Problem description: Among the entries below, which lines include the string "README"? Show each one.

Detected change data:
*-*-*

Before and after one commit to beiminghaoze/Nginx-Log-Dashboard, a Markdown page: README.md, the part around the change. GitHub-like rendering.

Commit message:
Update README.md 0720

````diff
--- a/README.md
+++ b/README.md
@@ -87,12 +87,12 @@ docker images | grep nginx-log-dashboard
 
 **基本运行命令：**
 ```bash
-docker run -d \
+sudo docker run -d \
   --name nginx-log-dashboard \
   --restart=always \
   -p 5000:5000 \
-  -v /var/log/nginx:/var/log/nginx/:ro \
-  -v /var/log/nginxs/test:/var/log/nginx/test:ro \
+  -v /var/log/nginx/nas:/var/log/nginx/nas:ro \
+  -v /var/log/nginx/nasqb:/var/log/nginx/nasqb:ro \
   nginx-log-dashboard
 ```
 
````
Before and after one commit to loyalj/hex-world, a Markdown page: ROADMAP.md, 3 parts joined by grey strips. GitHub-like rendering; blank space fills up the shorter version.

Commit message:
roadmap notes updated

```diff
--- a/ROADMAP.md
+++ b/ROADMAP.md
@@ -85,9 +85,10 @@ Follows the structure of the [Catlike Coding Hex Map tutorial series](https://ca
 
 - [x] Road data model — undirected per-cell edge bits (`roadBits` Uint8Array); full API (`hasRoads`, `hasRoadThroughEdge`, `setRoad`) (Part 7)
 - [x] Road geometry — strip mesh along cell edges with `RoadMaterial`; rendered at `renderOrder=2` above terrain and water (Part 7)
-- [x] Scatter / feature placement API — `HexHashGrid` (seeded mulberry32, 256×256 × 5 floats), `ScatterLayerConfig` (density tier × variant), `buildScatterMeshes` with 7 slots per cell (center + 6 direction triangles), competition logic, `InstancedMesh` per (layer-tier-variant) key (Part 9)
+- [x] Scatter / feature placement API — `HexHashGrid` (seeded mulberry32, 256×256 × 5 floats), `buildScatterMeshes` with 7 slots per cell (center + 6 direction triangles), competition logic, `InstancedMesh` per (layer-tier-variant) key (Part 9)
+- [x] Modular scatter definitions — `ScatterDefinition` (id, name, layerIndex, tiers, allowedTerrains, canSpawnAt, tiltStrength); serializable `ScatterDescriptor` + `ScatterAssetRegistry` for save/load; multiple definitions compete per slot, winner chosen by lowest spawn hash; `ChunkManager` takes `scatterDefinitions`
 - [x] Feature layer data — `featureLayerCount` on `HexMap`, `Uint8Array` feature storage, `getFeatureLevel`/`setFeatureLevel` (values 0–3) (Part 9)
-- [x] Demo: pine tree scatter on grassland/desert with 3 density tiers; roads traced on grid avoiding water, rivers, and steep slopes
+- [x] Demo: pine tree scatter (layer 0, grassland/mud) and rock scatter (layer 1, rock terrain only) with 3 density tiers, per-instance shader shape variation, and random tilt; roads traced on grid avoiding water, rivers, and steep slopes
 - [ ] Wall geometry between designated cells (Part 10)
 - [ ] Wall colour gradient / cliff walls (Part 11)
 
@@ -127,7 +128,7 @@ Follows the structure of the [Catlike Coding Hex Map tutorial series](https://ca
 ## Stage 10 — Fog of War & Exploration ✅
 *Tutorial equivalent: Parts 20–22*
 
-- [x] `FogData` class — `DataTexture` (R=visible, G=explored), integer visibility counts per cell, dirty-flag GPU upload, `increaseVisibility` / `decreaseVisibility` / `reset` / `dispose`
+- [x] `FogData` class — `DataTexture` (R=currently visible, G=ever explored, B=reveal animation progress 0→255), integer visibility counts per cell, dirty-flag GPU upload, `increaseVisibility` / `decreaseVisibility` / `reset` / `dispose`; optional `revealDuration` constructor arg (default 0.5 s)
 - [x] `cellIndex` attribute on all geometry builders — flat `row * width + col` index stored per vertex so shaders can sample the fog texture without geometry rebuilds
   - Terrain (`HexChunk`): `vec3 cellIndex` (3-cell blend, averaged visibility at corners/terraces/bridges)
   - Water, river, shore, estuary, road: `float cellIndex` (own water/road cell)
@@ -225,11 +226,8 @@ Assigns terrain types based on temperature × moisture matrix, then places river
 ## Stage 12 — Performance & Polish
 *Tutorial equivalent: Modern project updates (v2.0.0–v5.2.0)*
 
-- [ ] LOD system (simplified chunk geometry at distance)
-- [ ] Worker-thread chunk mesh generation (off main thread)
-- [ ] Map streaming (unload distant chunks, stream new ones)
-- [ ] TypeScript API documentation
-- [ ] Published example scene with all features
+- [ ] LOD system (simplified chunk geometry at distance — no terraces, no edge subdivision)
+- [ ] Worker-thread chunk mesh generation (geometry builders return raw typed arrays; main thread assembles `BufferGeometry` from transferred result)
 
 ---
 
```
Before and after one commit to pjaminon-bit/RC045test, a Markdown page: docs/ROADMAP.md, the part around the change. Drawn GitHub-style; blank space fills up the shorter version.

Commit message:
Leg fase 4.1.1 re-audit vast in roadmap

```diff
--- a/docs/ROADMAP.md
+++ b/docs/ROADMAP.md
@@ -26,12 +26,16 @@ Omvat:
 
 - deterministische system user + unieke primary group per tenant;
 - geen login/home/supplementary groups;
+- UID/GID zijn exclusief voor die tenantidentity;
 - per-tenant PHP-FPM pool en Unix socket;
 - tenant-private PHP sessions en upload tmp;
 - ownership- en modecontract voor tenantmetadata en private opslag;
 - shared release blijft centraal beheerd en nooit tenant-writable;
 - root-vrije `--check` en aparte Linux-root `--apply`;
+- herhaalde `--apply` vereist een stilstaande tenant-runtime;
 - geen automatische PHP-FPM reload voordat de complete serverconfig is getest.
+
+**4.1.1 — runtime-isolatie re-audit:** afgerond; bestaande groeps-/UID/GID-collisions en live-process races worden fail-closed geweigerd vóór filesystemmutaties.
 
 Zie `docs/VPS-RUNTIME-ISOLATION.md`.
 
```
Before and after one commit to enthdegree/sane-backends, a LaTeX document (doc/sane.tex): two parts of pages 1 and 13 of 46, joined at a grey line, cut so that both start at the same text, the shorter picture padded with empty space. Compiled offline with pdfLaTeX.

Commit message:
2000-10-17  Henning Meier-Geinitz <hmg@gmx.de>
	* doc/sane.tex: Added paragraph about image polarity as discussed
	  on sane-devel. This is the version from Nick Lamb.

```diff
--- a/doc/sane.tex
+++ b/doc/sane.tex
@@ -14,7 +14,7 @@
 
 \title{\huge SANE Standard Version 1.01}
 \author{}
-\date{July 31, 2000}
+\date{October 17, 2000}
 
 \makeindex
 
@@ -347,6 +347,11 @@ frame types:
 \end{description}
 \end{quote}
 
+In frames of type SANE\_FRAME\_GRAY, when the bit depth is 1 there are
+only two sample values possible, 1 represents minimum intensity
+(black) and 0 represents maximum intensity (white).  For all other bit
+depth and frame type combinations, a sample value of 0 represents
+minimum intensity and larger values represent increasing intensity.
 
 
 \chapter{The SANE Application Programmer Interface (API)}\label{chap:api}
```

*-*-*

Finished exercise:
Before and after one commit to beiminghaoze/Nginx-Log-Dashboard, a Markdown page: README.md, the part around the change. GitHub-like rendering.
Update README.md 0720
--- a/README.md
+++ b/README.md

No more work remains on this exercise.